Challenging both the idea of the addict's "broken brain" and the notion of a simple "addictive personality," The New York Times Bestseller, Unbroken Brain, offers a radical and groundbreaking new perspective, arguing that addictions are learning disorders and shows how seeing the condition this way can untangle our current debates over treatment, prevention and policy. Like autistic traits, addictive behaviors fall on a spectrum -- and they can be a normal response to an extreme situation. By illustrating what addiction is, and is not, the book illustrates how timing, history, family, peers, culture and chemicals come together to create both illness and recovery- and why there is no "addictive personality" or single treatment that works for all.
Combining Maia Szalavitz's personal story with a distillation of more than 25 years of science and research,Unbroken Brain provides a paradigm-shifting approach to thinking about addiction.
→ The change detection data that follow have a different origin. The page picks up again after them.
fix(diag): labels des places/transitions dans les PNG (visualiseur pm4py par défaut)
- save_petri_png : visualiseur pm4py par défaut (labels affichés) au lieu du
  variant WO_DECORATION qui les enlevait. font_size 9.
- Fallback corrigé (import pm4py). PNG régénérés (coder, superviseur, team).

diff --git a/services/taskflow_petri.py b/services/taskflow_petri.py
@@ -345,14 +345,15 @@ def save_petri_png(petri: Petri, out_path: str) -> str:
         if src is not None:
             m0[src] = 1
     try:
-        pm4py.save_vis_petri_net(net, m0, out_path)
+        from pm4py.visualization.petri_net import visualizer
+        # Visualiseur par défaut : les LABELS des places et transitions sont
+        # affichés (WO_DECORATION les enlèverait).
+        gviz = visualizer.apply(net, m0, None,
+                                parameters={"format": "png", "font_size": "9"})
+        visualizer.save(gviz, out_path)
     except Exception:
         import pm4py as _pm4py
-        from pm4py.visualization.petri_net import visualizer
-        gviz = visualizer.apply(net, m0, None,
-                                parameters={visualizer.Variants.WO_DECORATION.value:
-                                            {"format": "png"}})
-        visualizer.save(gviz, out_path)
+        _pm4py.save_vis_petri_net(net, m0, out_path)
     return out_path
Her writings on radical addiction therapies have been featured in The Washington Post, Vice Magazine, The Wall Street Journal, and The New York Times, in addition to multiple other publications. She has been interviewed about her book on many radio shows including Fresh Air with Terry Gross and The Brian Lehrer show.
While his wife and two-year-old daughter watched TV in the living room, David Poses was in the kitchen, measuring the distance from his index finger to his armpit. He needed to be sure he could pull the trigger with a shotgun barrel in his mouth. Twenty-six inches. Thirty-two years old. More than a decade in a double life fueled by depression and heroin.
In his groundbreaking memoir, The Weight of Air, David chronicles his struggle to overcome mental illness and addiction. By age nineteen, he'd been through medical detox, inpatient rehab, twelve-step programs, and a halfway house. He saw his drug use as a symptom of depression, but the experts insisted that addiction was the problem. Over the next thirteen years, he went from one relapse to the next, drowning in guilt, shame, and secrets, until he finally found an evidence-based treatment that not only saved his life, but helped him thrive.
With grit, humor, and brutal honesty, David's story reveals that traditional recovery models actually increase stigma and the risk of overdose, relapse, and death. As depression and addiction rates skyrocket and overdose fatalities surge, The Weight of Air is a scathing indictment of our failed response to the opioid crisis—and proof that success is possible.